A total solar eclipse will take place on August 21, 2017, and millions of people across the United States will be able to witness the celestial event. Named the Great American Eclipse, the event can be witnessed from quite a few places in the U.S. Residents of Idaho, Oregon, Wyoming, Nebraska, Illinois, Missouri, Tennessee, Kentucky, South, and North Carolina will be able to see the Total Solar Eclipse. However, it is of utmost importance to take precautionary measures before witnessing this once in a lifetime phenomenon.

Protect your eyes during the upcoming solar eclipse

As we all know, a solar eclipse takes place when the sun and moon align with each other in a straight line while staying in their respective orbits. When the moon completely blocks the face of the sun, a rare spectacle known as “totality” takes place. The “totality” generally lasts for about 2 minutes 40 seconds. During this time, day becomes night and the natural light will be as bright as one sees during a full moon, thanks to the solar corona, which is the flaming border and the only part of the sun’s atmosphere that will be visible.

According to scientists at NASA, stargazers should look directly at the eclipse with bare eyes only during the totality and not before or after the occurrence of the event.

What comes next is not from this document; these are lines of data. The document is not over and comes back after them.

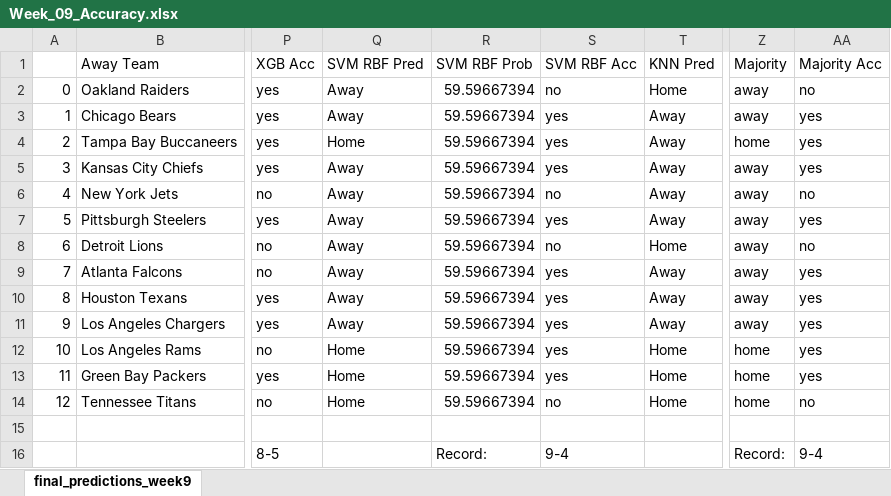
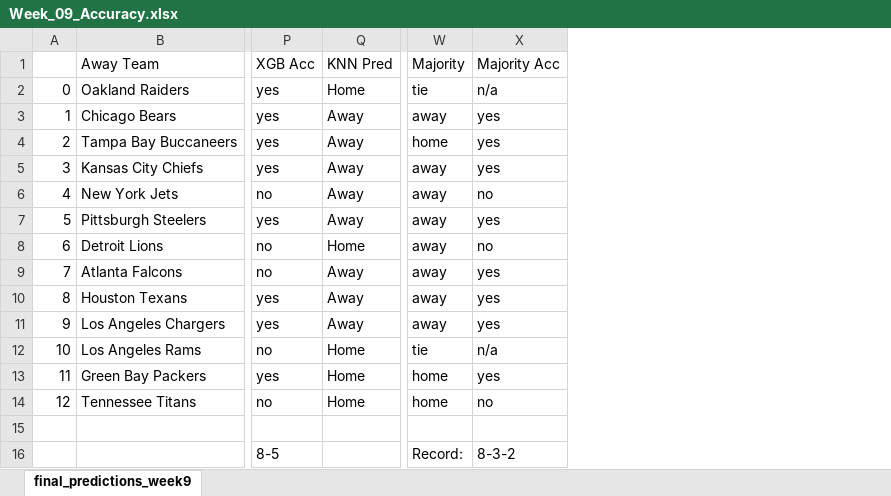
Before and after one commit to Crypto-Spartan/ProjectDarkErebus, an Excel workbook: Accuracy/Week_09_Accuracy.xlsx, sheet final_predictions_week9, drawn as a sheet; only a part is shown, gaps mark what is left out; values as stored, in another font and other column widths than the file's, no borders; removed rows and columns are numbered as before the commit, all else as after; the diff names each change by its address in the sheet, - before the commit and + after, or states it on an @@ line.

```diff
--- a/Accuracy/Week_09_Accuracy.xlsx (sheet final_predictions_week9)
+++ b/Accuracy/Week_09_Accuracy.xlsx (sheet final_predictions_week9)
-column Q (SVM RBF Pred), rows 2-14: Away | Away | Home | Away | Away | Away | Away | Away | Away | Away | Home | Home | Home
-column R (SVM RBF Prob), rows 2-16: 59.59667394 | 59.59667394 | 59.59667394 | 59.59667394 | 59.59667394 | 59.59667394 | 59.59667394 | 59.59667394 | 59.59667394 | 59.59667394 | 59.59667394 | 59.59667394 | 59.59667394 |  | Record:
-column S (SVM RBF Acc), rows 2-16: no | yes | yes | yes | no | yes | no | yes | yes | yes | yes | yes | no |  | 9-4
-W2 (Majority): away
+W2 (Majority): tie
-X2 (Majority Acc): no
+X2 (Majority Acc): n/a
-W12 (Majority): home
+W12 (Majority): tie
-X12 (Majority Acc): yes
+X12 (Majority Acc): n/a
-X16 (Majority Acc): 9-4
+X16 (Majority Acc): 8-3-2
```
Also changed, not shown: Accuracy/Week_07_Accuracy.xlsx, Accuracy/Week_08_Accuracy.xlsx, 7 other files.
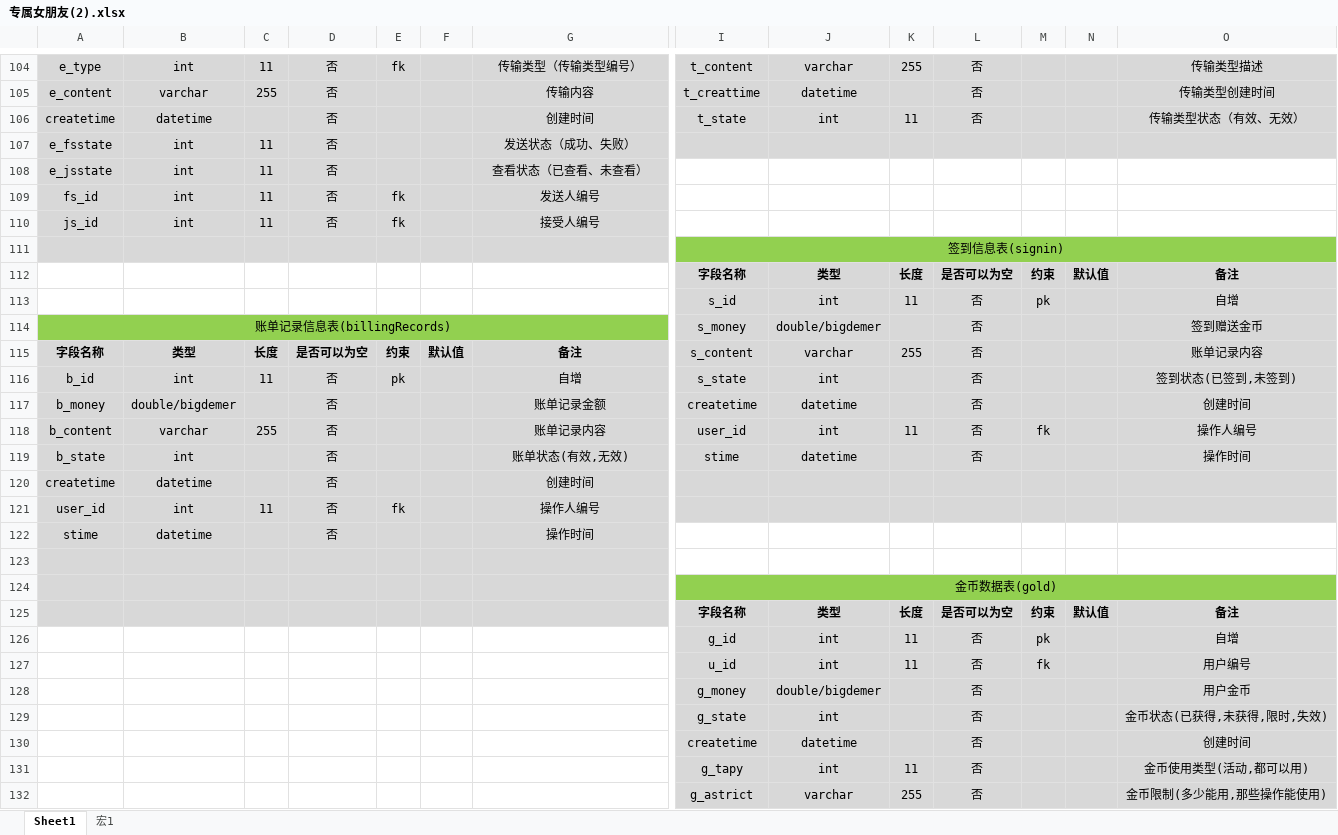
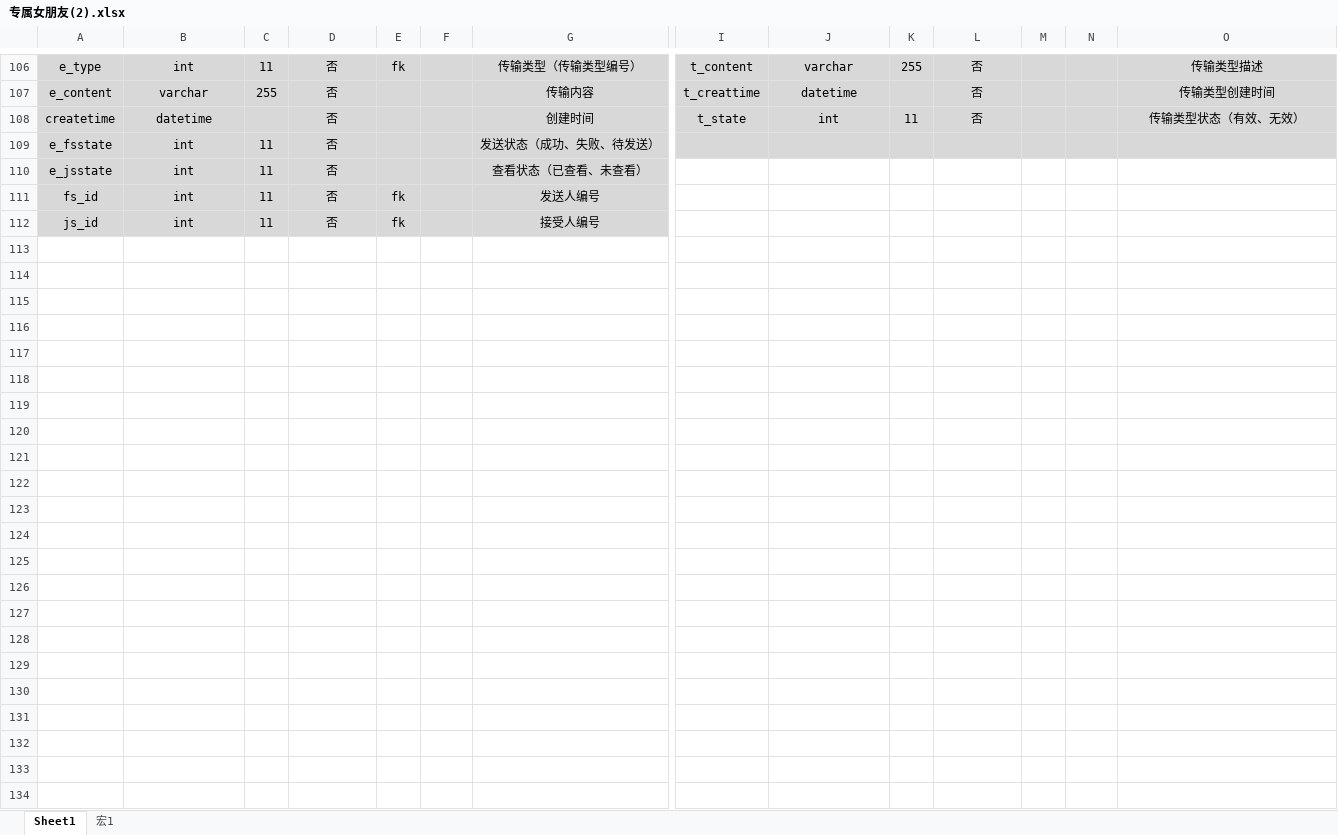
Before and after one commit to 484150040/exclusiveGirlfriend, an Excel workbook: src/main/java/com/cn/file/专属女朋友(2).xlsx, sheet Sheet1, drawn as a sheet; only a part is shown, gaps mark what is left out; values as stored, in another font and other column widths than the file's, no borders; removed rows and columns are numbered as before the commit, all else as after; rows hold the shown columns only; the diff covers the shown part only; the diff names each change by its address in the sheet, - before the commit and + after, or states it on an @@ line.

```diff
--- a/src/main/java/com/cn/file/专属女朋友(2).xlsx (sheet Sheet1)
+++ b/src/main/java/com/cn/file/专属女朋友(2).xlsx (sheet Sheet1)
-G109: 发送状态（成功、失败）
+G109: 发送状态（成功、失败、待发送）
-row 111:  |  |  |  |  |  |  | 签到信息表(signin)
-row 112:  |  |  |  |  |  |  | 字段名称 | 类型 | 长度 | 是否可以为空 | 约束 | 默认值 | 备注
-row 113:  |  |  |  |  |  |  | s_id | int | 11 | 否 | pk |  | 自增
-row 114: 账单记录信息表(billingRecords) |  |  |  |  |  |  | s_money | double/bigdemer |  | 否 |  |  | 签到赠送金币
-row 115: 字段名称 | 类型 | 长度 | 是否可以为空 | 约束 | 默认值 | 备注 | s_content | varchar | 255 | 否 |  |  | 账单记录内容
-row 116: b_id | int | 11 | 否 | pk |  | 自增 | s_state | int |  | 否 |  |  | 签到状态(已签到,未签到)
-row 117: b_money | double/bigdemer |  | 否 |  |  | 账单记录金额 | createtime | datetime |  | 否 |  |  | 创建时间
-row 118: b_content | varchar | 255 | 否 |  |  | 账单记录内容 | user_id | int | 11 | 否 | fk |  | 操作人编号
-row 119: b_state | int |  | 否 |  |  | 账单状态(有效,无效) | stime | datetime |  | 否 |  |  | 操作时间
-row 120: createtime | datetime |  | 否 |  |  | 创建时间
-row 121: user_id | int | 11 | 否 | fk |  | 操作人编号
-row 122: stime | datetime |  | 否 |  |  | 操作时间
-row 123: (empty)
-row 124:  |  |  |  |  |  |  | 金币数据表(gold)
-row 125:  |  |  |  |  |  |  | 字段名称 | 类型 | 长度 | 是否可以为空 | 约束 | 默认值 | 备注
-row 126:  |  |  |  |  |  |  | g_id | int | 11 | 否 | pk |  | 自增
-row 127:  |  |  |  |  |  |  | u_id | int | 11 | 否 | fk |  | 用户编号
-row 128:  |  |  |  |  |  |  | g_money | double/bigdemer |  | 否 |  |  | 用户金币
-row 129:  |  |  |  |  |  |  | g_state | int |  | 否 |  |  | 金币状态(已获得,未获得,限时,失效)
-row 130:  |  |  |  |  |  |  | createtime | datetime |  | 否 |  |  | 创建时间
-row 131:  |  |  |  |  |  |  | g_tapy | int | 11 | 否 |  |  | 金币使用类型(活动,都可以用)
-row 132:  |  |  |  |  |  |  | g_astrict | varchar | 255 | 否 |  |  | 金币限制(多少能用,那些操作能使用)
```
Also changed, not shown: 2 added rows, 61 edited cells and cell formats elsewhere in this sheet, 1 other file.
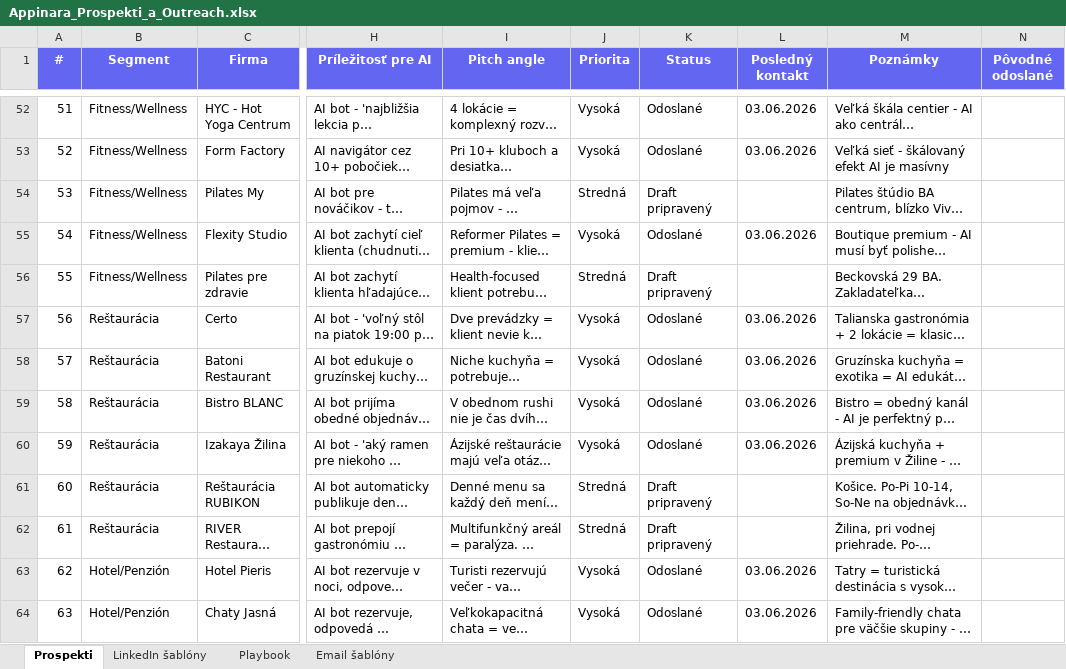
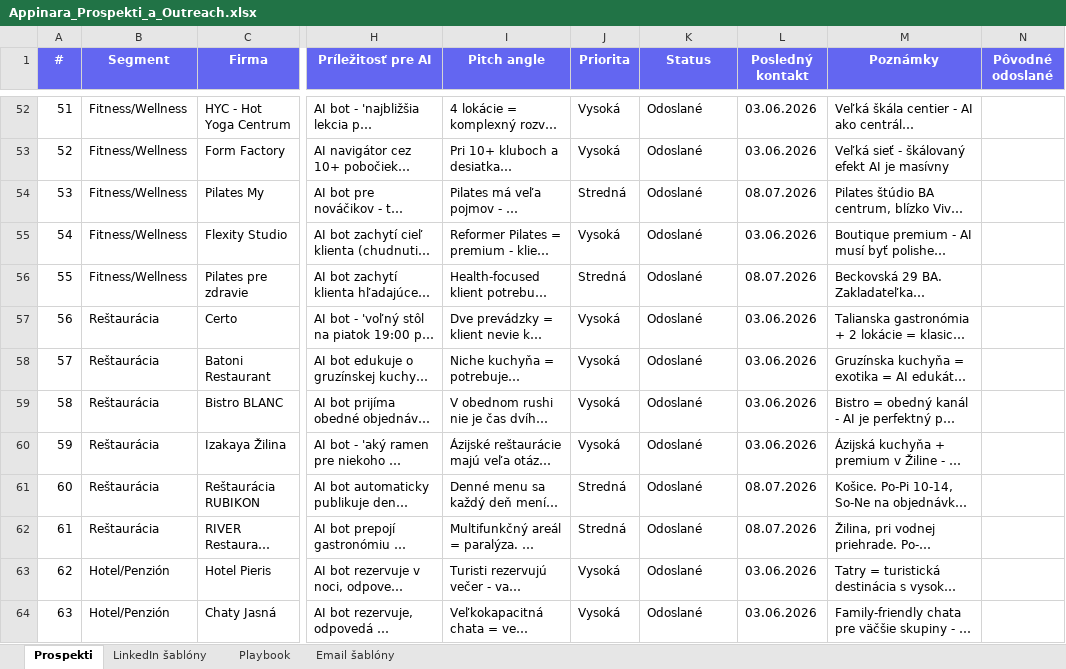
Before and after one commit to MartinSaraka/appinara, an Excel workbook: Appinara_Prospekti_a_Outreach.xlsx, sheet Prospekti, drawn as a sheet; only a part is shown, gaps mark what is left out; long unchanged cells end in …; values as stored, in another font and other column widths than the file's, no borders; conditional formats not drawn; the diff covers the shown part only; the diff names each change by its address in the sheet, - before the commit and + after, or states it on an @@ line.

```diff
--- a/Appinara_Prospekti_a_Outreach.xlsx (sheet Prospekti)
+++ b/Appinara_Prospekti_a_Outreach.xlsx (sheet Prospekti)
-K54 (Status): Draft pripravený
+K54 (Status): Odoslané
-L54 (Posledný kontakt): (empty)
+L54 (Posledný kontakt): 08.07.2026
-K56 (Status): Draft pripravený
+K56 (Status): Odoslané
-L56 (Posledný kontakt): (empty)
+L56 (Posledný kontakt): 08.07.2026
-K61:K62 (Status): Draft pripravený
+K61:K62 (Status): Odoslané
-L61:L62 (Posledný kontakt): (empty)
+L61:L62 (Posledný kontakt): 08.07.2026
```
Also changed, not shown: 63 added rows elsewhere in this sheet, 28 other files.
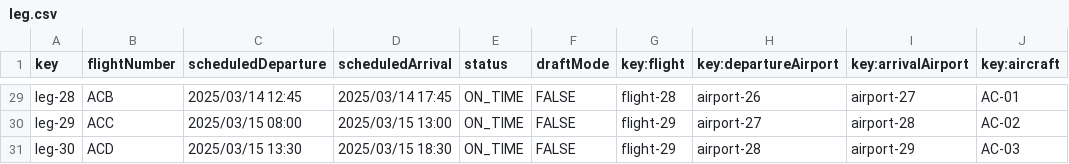
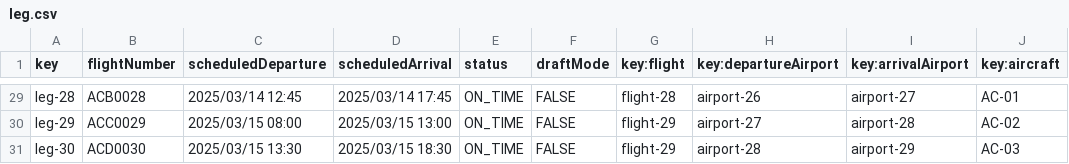
Before and after one commit to manumnzz/DP2-2425-C3-003, a CSV file: src/main/resources/WEB-INF/data/sample/leg.csv, drawn as a sheet; only a part is shown, gaps mark what is left out; the diff covers the shown part only; the diff names each change by its address in the sheet, - before the commit and + after, or states it on an @@ line.

```diff
--- a/src/main/resources/WEB-INF/data/sample/leg.csv
+++ b/src/main/resources/WEB-INF/data/sample/leg.csv
-B29 (flightNumber): ACB
+B29 (flightNumber): ACB0028
-B30 (flightNumber): ACC
+B30 (flightNumber): ACC0029
-B31 (flightNumber): ACD
+B31 (flightNumber): ACD0030
```
Also changed, not shown: 27 edited cells elsewhere in this file, 11 other files.
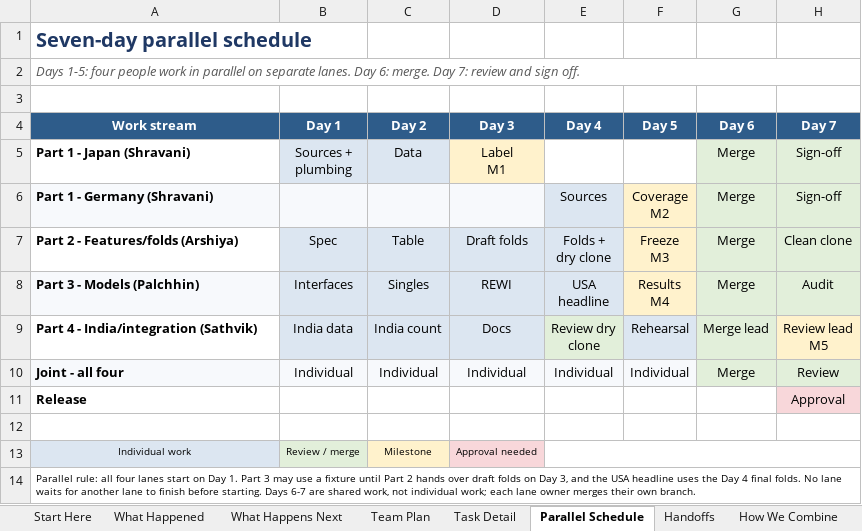
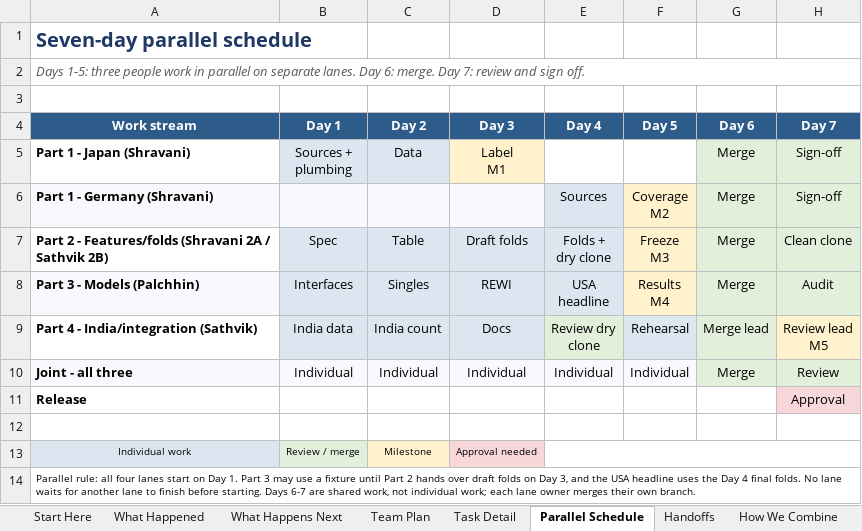
Before and after one commit to sathvikboina/recession-ews, an Excel workbook: Team_Plan.xlsx, sheet Parallel Schedule, drawn as a sheet; values as stored, in another font and other column widths than the file's, no borders; the diff names each change by its address in the sheet, - before the commit and + after, or states it on an @@ line.

Commit message:
Reconcile the team plan with the Lane 2 split
- Part 2 is now 2A (Shravani: spec, firewall tests, dictionary,
  baselines) and 2B (Sathvik: table, folds, harness, clean clone)
- clean-clone, review and packaging ownership moves from the departed
  original owner to Sathvik, with Shravani cross-checking hashes
- H2/H4/H6/H7, the Day 6/7 tables and the lock-risk rows follow the
  same split; headcount corrected to three people
- regenerate Team_Plan.xlsx from scripts/make_team_plan.py

```diff
--- a/Team_Plan.xlsx (sheet Parallel Schedule)
+++ b/Team_Plan.xlsx (sheet Parallel Schedule)
-A2 (Work stream): Days 1-5: four people work…
+A2 (Work stream): Days 1-5: three people work…
-A7 (Work stream): Part 2 - Features/folds (Arshiya)
+A7 (Work stream): Part 2 - Features/folds (Shravani 2A / Sathvik 2B)
-A10 (Work stream): Joint - all four
+A10 (Work stream): Joint - all three
```
Also changed, not shown: sheet Task Detail, sheet Team Plan, sheet Handoffs, sheet Start Here, sheet What Happens Next, sheet Rules and Risks, 1 more sheet, 3 other files.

However, if one risks looking directly at the sun without protection before or after the totality, they may risk damage to their eyes. Looking directly at the sun during a solar eclipse may cause something known as solar retinopathy.

This health concern takes place when the sunlight floods our retina, which is located at the back of our eyeballs.

Due to this, the light-sensing cells in our eyes (named rods or cones) are compelled to release a deluge of communication chemicals that can damage the retina. More often than not, solar retinopathy is painless and, therefore, the individual senses nothing and does not even realize the damage that is taking place.

How to protect eyes during the solar eclipse?

NASA, the American Academy of Ophthalmology, the American Astronomical Society, the National Science Foundation, and the American Academy of Optometry have laid down some common ground rules one must follow while witnessing a partial or total solar eclipse. According to the above-mentioned institutes and agencies, one must use either solar filters or handheld solar viewers to look safely at a partially eclipsed sun. However, home-made solar filters or even ordinary sunglasses - despite their darker shade - are not safe for looking at the sun directly during the celestial event. Apart from this, one must also not use a telescope, camera, or any type of optical device – unfiltered or filtered – to look at the sun.